+++ THE RECORDS
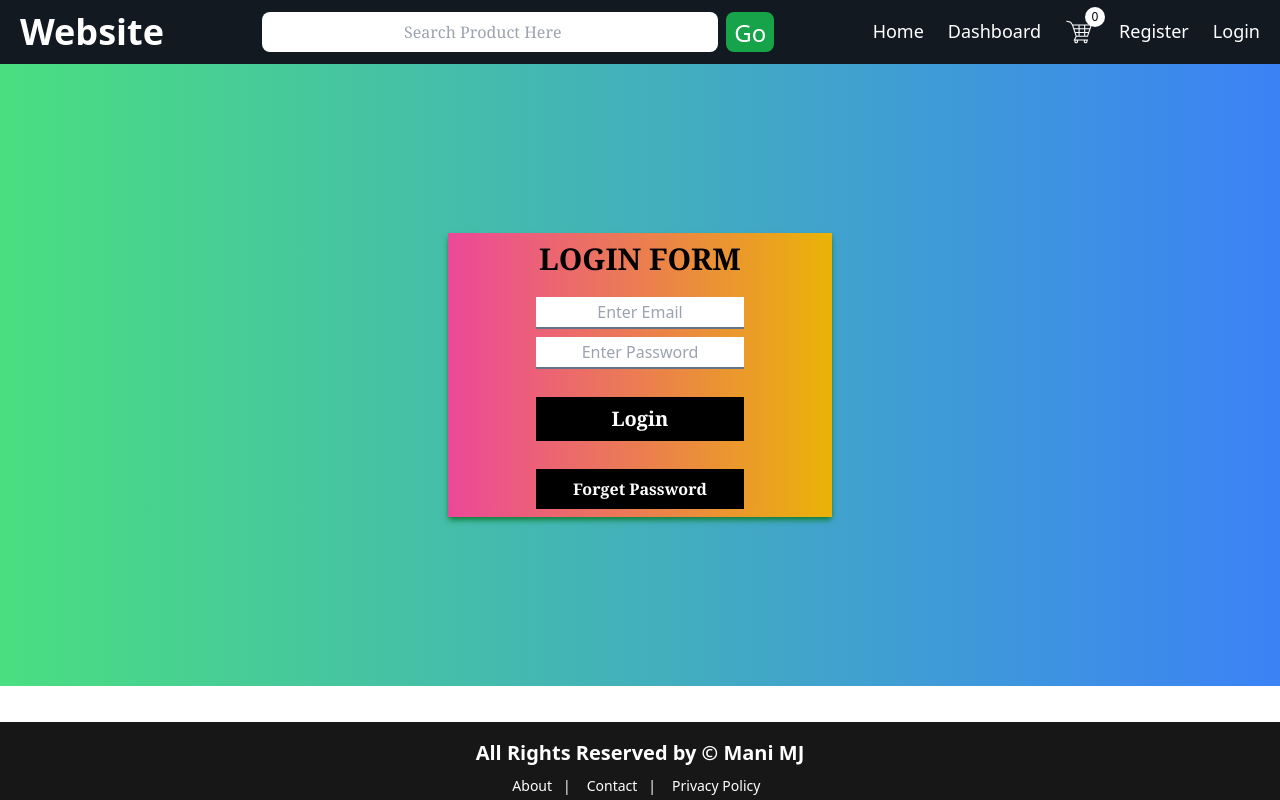
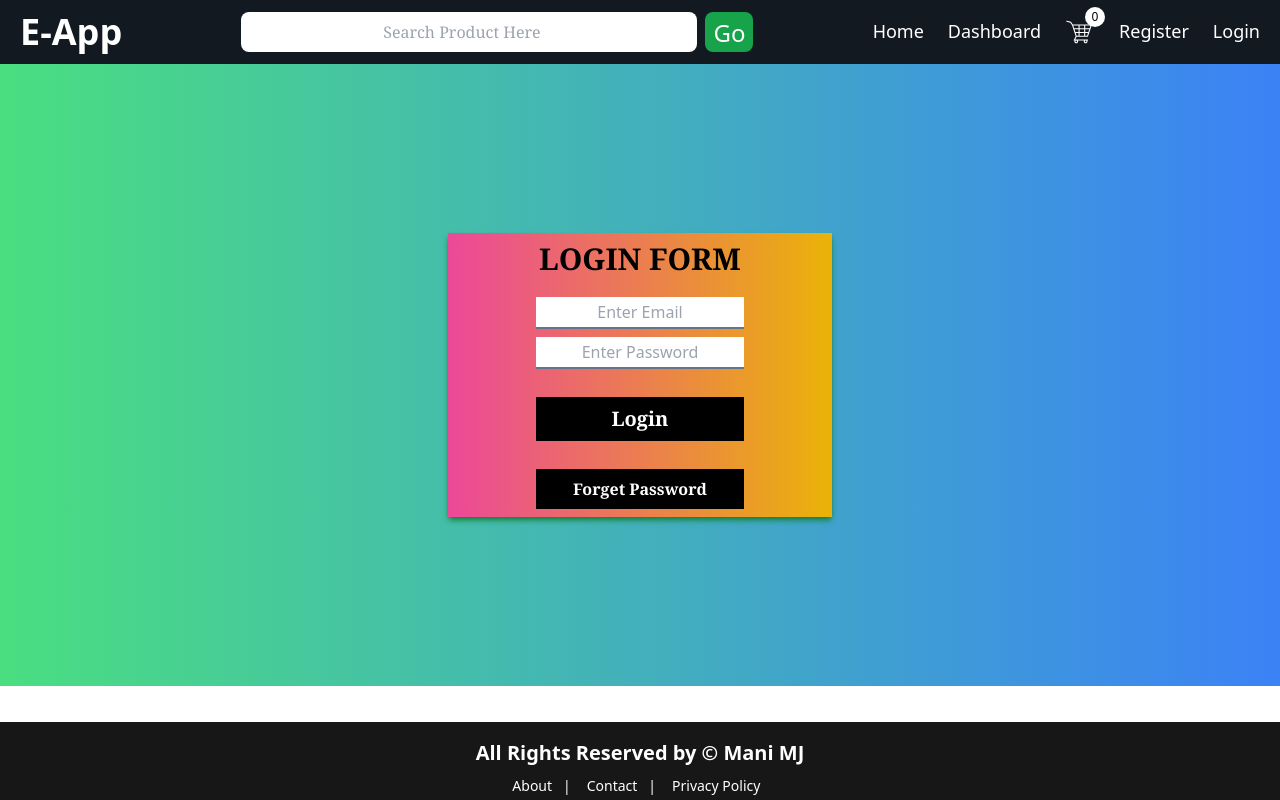
Before and after one commit to ManiTarak/Ecommerce, a React (Create React App) app in the folder frontend/: page /login in a window 1280 px wide. Built offline with nearby package versions, Linux system fonts and the light colour scheme; the HTML template or start-up script is replaced by a standard one.

Commit message:
small change regarding title

```diff
--- a/frontend/src/components/header.js
+++ b/frontend/src/components/header.js
@@ -42,7 +42,7 @@ function Header() {
     <>
       <nav className="sticky top-0 h-16 left-0 flex justify-between items-center bg-[#131921]  ">
         <h1 className="text-white font-bold text-4xl ml-5 hidden md:block">
-          Website
+          E-App
         </h1>
         <div className="w-[40%]  flex-row hidden md:flex">
           <input
```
++++++
# DIRECTIONS FOR THIS TASK
Leaving out the pictures, print every record exactly as written.

# REPLY
Before and after one commit to ManiTarak/Ecommerce, a React (Create React App) app in the folder frontend/: page /login in a window 1280 px wide. Built offline with nearby package versions, Linux system fonts and the light colour scheme; the HTML template or start-up script is replaced by a standard one.

Commit message:
small change regarding title

```diff
--- a/frontend/src/components/header.js
+++ b/frontend/src/components/header.js
@@ -42,7 +42,7 @@ function Header() {
     <>
       <nav className="sticky top-0 h-16 left-0 flex justify-between items-center bg-[#131921]  ">
         <h1 className="text-white font-bold text-4xl ml-5 hidden md:block">
-          Website
+          E-App
         </h1>
         <div className="w-[40%]  flex-row hidden md:flex">
           <input
```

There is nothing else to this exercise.